§ **Directions for this task**
Report every line of the records that contains the word "sizing".

§ **Web page edit records**
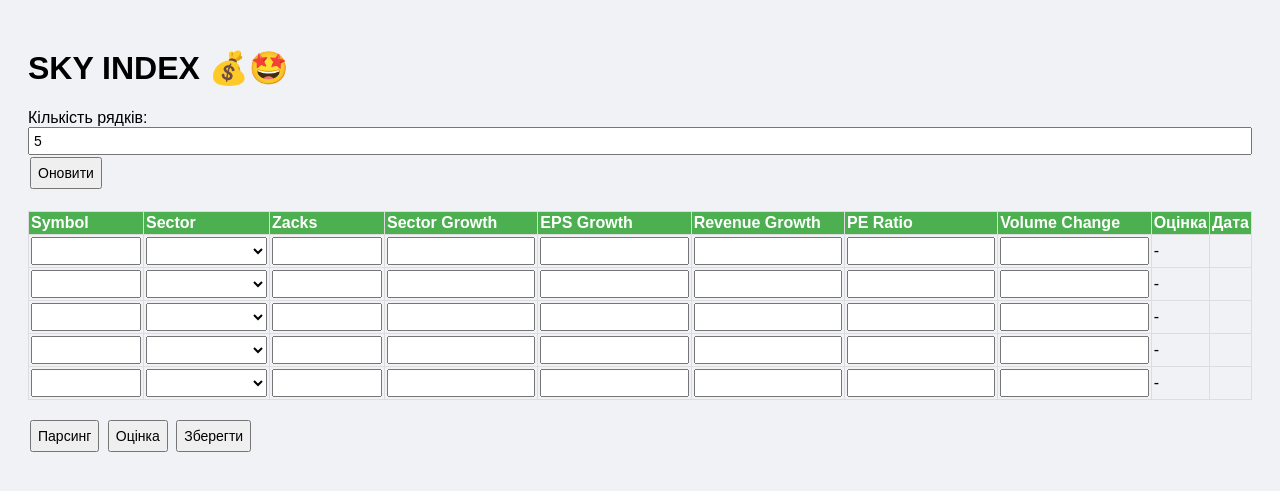
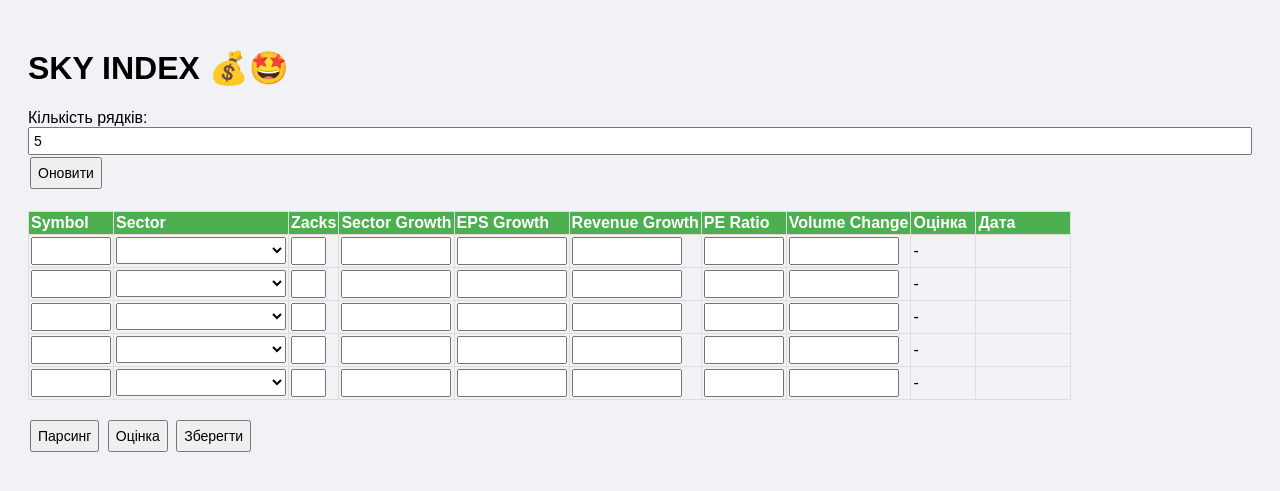
Before and after one commit to YuriiPoltavets/IndexSky, a Flask app: page / in a window 1280 px wide. Shown: the top 491 px of the page. Run offline with Flask 3, Linux system fonts and the light colour scheme.

Commit message:
Improve table layout and scrolling

```diff
--- a/templates/index.html
+++ b/templates/index.html
@@ -5,16 +5,23 @@
     <title>SKY INDEX</title>
     <style>
         body { font-family: Arial, sans-serif; background-color: #f0f2f5; padding: 20px; }
-        table { border-collapse: collapse; width: 100%; margin-top: 20px; }
+        table { border-collapse: collapse; margin-top: 20px; table-layout: fixed; }
         th, td { border: 1px solid #ddd; padding: 2px; text-align: left; }
         th { background-color: #4CAF50; color: white; }
-        input, select { width: 100%; min-width: 110px; padding: 4px; font-size: 14px; box-sizing: border-box; }
-        .symbol-input { width: 99px; }
-        .sector-select { width: 121px; }
+        input, select { width: 100%; padding: 4px; font-size: 14px; box-sizing: border-box; }
+        select.sector-select { font-size: 13px; }
+        .table-wrapper { overflow-x: auto; max-width: 100%; }
+        .symbol-input { width: 80px; }
+        .sector-select { width: 170px; }
         .zacks-output { width: 35px; }
-        th[title] { position: relative; }
-        th[title]:hover::after {
-            content: attr(title);
+        .sector-growth { width: 110px; }
+        .eps-growth { width: 110px; }
+        .revenue-growth { width: 110px; }
+        .pe-ratio { width: 80px; }
+        .volume-change { width: 110px; }
+        th[data-tooltip] { position: relative; }
+        th[data-tooltip]:hover::after {
+            content: attr(data-tooltip);
             position: absolute;
             bottom: 100%;
             left: 0;
@@ -24,6 +31,7 @@
             white-space: nowrap;
             border-radius: 3px;
             font-size: 12px;
+            z-index: 2;
         }
         button { padding: 6px; font-size: 14px; margin: 2px; }
     </style>
@@ -34,19 +42,20 @@
         <label>Кількість рядків: </label>
         <input type="number" name="rows_count" min="1" max="50" value="{{ rows|length }}">
         <button name="action" value="resize">Оновити</button>
+        <div class="table-wrapper">
         <table>
             <thead>
                 <tr>
-                    <th title="Біржовий тикер акції або ETF">Symbol</th>
-                    <th title="Галузь, до якої належить компанія">Sector</th>
-                    <th title="Рейтинг Zacks від 1 (сильна покупка) до 5 (продаж)">Zacks</th>
-                    <th title="Зміна ціни галузевого ETF за певний період">Sector Growth</th>
-                    <th title="Ріст прибутку на акцію за рік або квартал">EPS Growth</th>
-                    <th title="Зростання виручки компанії">Revenue Growth</th>
-                    <th title="Співвідношення ціни до прибутку">PE Ratio</th>
-                    <th title="Зміна обсягу торгів за добу">Volume Change</th>
-                    <th title="Підсумкова оцінка моделі">Оцінка</th>
-                    <th title="Дата, на яку зібрані ці дані">Дата</th>
+                    <th data-tooltip="Біржовий тикер акції або ETF">Symbol</th>
+                    <th data-tooltip="Галузь, до якої належить компанія">Sector</th>
+                    <th data-tooltip="Рейтинг Zacks від 1 (сильна покупка) до 5 (продаж)">Zacks</th>
+                    <th data-tooltip="Зміна ціни галузевого ETF за певний період">Sector Growth</th>
+                    <th data-tooltip="Ріст прибутку на акцію за рік або квартал">EPS Growth</th>
+                    <th data-tooltip="Зростання виручки компанії">Revenue Growth</th>
+                    <th data-tooltip="Співвідношення ціни до прибутку">PE Ratio</th>
+                    <th data-tooltip="Зміна обсягу торгів за добу">Volume Change</th>
+                    <th data-tooltip="Підсумкова оцінка моделі">Оцінка</th>
+                    <th data-tooltip="Дата, на яку зібрані ці дані">Дата</th>
                 </tr>
             </thead>
             <tbody>
@@ -63,17 +72,18 @@
                         </select>
                     </td>
                     <td><input type="text" class="zacks-output" name="zacks_{{ i }}" value="{{ row['Zacks'] }}"></td>
-                    <td><input type="text" name="sector_growth_{{ i }}" value="{{ row['Sector Growth'] }}"></td>
-                    <td><input type="text" name="eps_growth_{{ i }}" value="{{ row['EPS Growth'] }}"></td>
-                    <td><input type="text" name="revenue_growth_{{ i }}" value="{{ row['Revenue Growth'] }}"></td>
-                    <td><input type="text" name="pe_ratio_{{ i }}" value="{{ row['PE Ratio'] }}"></td>
-                    <td><input type="text" name="volume_change_{{ i }}" value="{{ row['Volume Change'] }}"></td>
-                    <td>{{ row['Оцінка'] }}</td>
-                    <td>{{ row['Дата'] }}</td>
+                    <td><input type="text" class="sector-growth" name="sector_growth_{{ i }}" value="{{ row['Sector Growth'] }}"></td>
+                    <td><input type="text" class="eps-growth" name="eps_growth_{{ i }}" value="{{ row['EPS Growth'] }}"></td>
+                    <td><input type="text" class="revenue-growth" name="revenue_growth_{{ i }}" value="{{ row['Revenue Growth'] }}"></td>
+                    <td><input type="text" class="pe-ratio" name="pe_ratio_{{ i }}" value="{{ row['PE Ratio'] }}"></td>
+                    <td><input type="text" class="volume-change" name="volume_change_{{ i }}" value="{{ row['Volume Change'] }}"></td>
+                    <td style="width: 60px;">{{ row['Оцінка'] }}</td>
+                    <td style="width: 90px;">{{ row['Дата'] }}</td>
                 </tr>
                 {% endfor %}
             </tbody>
         </table>
+        </div>
         <br>
         <button name="action" value="parse">Парсинг</button>
         <button name="action" value="evaluate">Оцінка</button>
```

§ **Task answer**
-        input, select { width: 100%; min-width: 110px; padding: 4px; font-size: 14px; box-sizing: border-box; }
+        input, select { width: 100%; padding: 4px; font-size: 14px; box-sizing: border-box; }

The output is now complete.